In a statement published on Twitter, Katie Valenzuela, the director of the California Environmental Justice Alliance, called out Hertzberg’s inappropriate behavior, and demanded an apology for this disrespect and the “all too familiar technique of gaslighting women of color.” Hertzberg has privately conceded that his comments crossed the line, but has not issued a public apology.

A masked woman reads from a piece of paper and gives a speech into a microphone as protestors hold signs behind her.
Fatima Iqbal-Zubair speaks on the effects of oil drilling in South Los Angeles. (PHOTO: Hannah Benet.)

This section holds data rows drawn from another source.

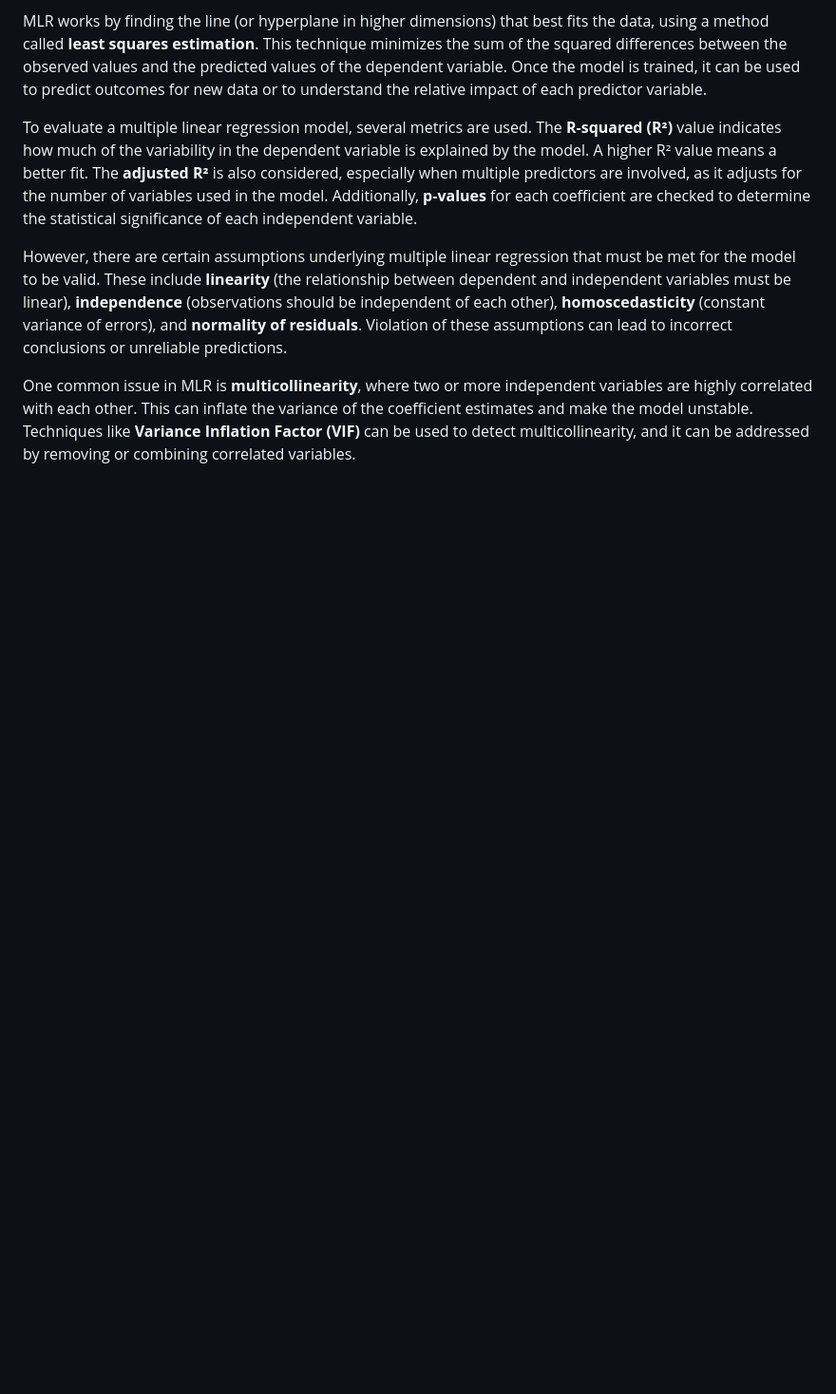
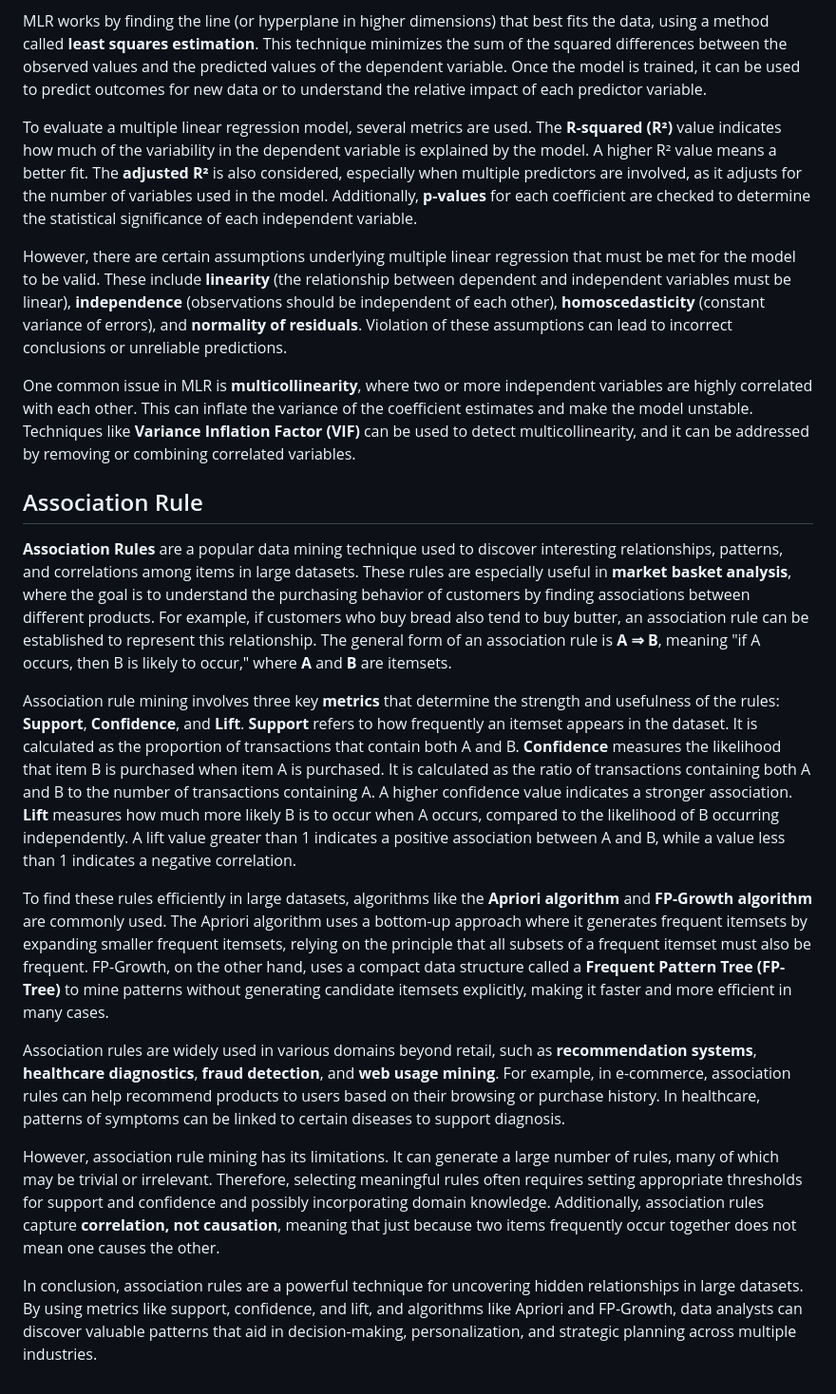
Before and after one commit to IshadP/Obsidian_Notes, a Markdown page: _Quick Notes/ML Answers.md, the part around the change. Shown: that part at 95% size. Drawn GitHub-style; blank space fills up the shorter version.

Commit message:
vault backup: 2025-04-22 16:15:59

```diff
--- a/_Quick Notes/ML Answers.md
+++ b/_Quick Notes/ML Answers.md
@@ -37,3 +37,16 @@ To evaluate a multiple linear regression model, several metrics are used. The **
 However, there are certain assumptions underlying multiple linear regression that must be met for the model to be valid. These include **linearity** (the relationship between dependent and independent variables must be linear), **independence** (observations should be independent of each other), **homoscedasticity** (constant variance of errors), and **normality of residuals**. Violation of these assumptions can lead to incorrect conclusions or unreliable predictions.
 
 One common issue in MLR is **multicollinearity**, where two or more independent variables are highly correlated with each other. This can inflate the variance of the coefficient estimates and make the model unstable. Techniques like **Variance Inflation Factor (VIF)** can be used to detect multicollinearity, and it can be addressed by removing or combining correlated variables.
+
+## Association Rule
+**Association Rules** are a popular data mining technique used to discover interesting relationships, patterns, and correlations among items in large datasets. These rules are especially useful in **market basket analysis**, where the goal is to understand the purchasing behavior of customers by finding associations between different products. For example, if customers who buy bread also tend to buy butter, an association rule can be established to represent this relationship. The general form of an association rule is **A ⇒ B**, meaning "if A occurs, then B is likely to occur," where **A** and **B** are itemsets.
+
+Association rule mining involves three key **metrics** that determine the strength and usefulness of the rules: **Support**, **Confidence**, and **Lift**. **Support** refers to how frequently an itemset appears in the dataset. It is calculated as the proportion of transactions that contain both A and B. **Confidence** measures the likelihood that item B is purchased when item A is purchased. It is calculated as the ratio of transactions containing both A and B to the number of transactions containing A. A higher confidence value indicates a stronger association. **Lift** measures how much more likely B is to occur when A occurs, compared to the likelihood of B occurring independently. A lift value greater than 1 indicates a positive association between A and B, while a value less than 1 indicates a negative correlation.
+
+To find these rules efficiently in large datasets, algorithms like the **Apriori algorithm** and **FP-Growth algorithm** are commonly used. The Apriori algorithm uses a bottom-up approach where it generates frequent itemsets by expanding smaller frequent itemsets, relying on the principle that all subsets of a frequent itemset must also be frequent. FP-Growth, on the other hand, uses a compact data structure called a **Frequent Pattern Tree (FP-Tree)** to mine patterns without generating candidate itemsets explicitly, making it faster and more efficient in many cases.
+
+Association rules are widely used in various domains beyond retail, such as **recommendation systems**, **healthcare diagnostics**, **fraud detection**, and **web usage mining**. For example, in e-commerce, association rules can help recommend products to users based on their browsing or purchase history. In healthcare, patterns of symptoms can be linked to certain diseases to support diagnosis.
+
+However, association rule mining has its limitations. It can generate a large number of rules, many of which may be trivial or irrelevant. Therefore, selecting meaningful rules often requires setting appropriate thresholds for support and confidence and possibly incorporating domain knowledge. Additionally, association rules capture **correlation, not causation**, meaning that just because two items frequently occur together does not mean one causes the other.
+
+In conclusion, association rules are a powerful technique for uncovering hidden relationships in large datasets. By using metrics like support, confidence, and lift, and algorithms like Apriori and FP-Growth, data analysts can discover valuable patterns that aid in decision-making, personalization, and strategic planning across multiple industries.
```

Monday morning, just a few days after the vote, a coalition of activists lead by Sunrise Movement, Food & Water Action, and CAYouthVsBigOil targeted these three democratic senators at their homes.

In Los Angeles, activists carried report card signs, and chanted things like “Do your homework, don’t you fail, visit Katie in Oildale.” (Katie Valenzuela asked in a statement that the Senator visits these frontline communities, such as Oildale, his policy affects.) The report cards graded Hertzberg an “F” on subjects like “Listening to Public Health Experts” and “Respecting Women.”

Activists also called Hertzberg out for taking nearly a quarter of a million dollars from the fossil fuel industry while running for office. (Especially after taking the “No Fossil Fuel Money Pledge.”)

Protestors also gathered at the home of Ben Hueso in San Diego and at the office of Sen. Caballero.

“The fossil fuel industry has no regard for our community’s health, especially our Black, Indigenous, and brown and low-income communities and with Sen. Caballero’s vote, no, on this bill, it shows neither does she.” One activist said from the steps of Caballero’s office in Merced.

Three masekd people hold a yellow banner saying "No Drilling Where We Are Living"
Sunrise San Diego gathers outside Ben Hueso’s home at 6 AM after he called the bill a “waste of time” and a “publicity stunt.” (PHOTO: Ian Ware)

The bill, and the fight for setbacks, is far from dead. It passed for reevaluation and can be voted on again in committee. In the meantime, you can call Hertzberg, Hueso, and Caballero or post your comment directly to Twitter.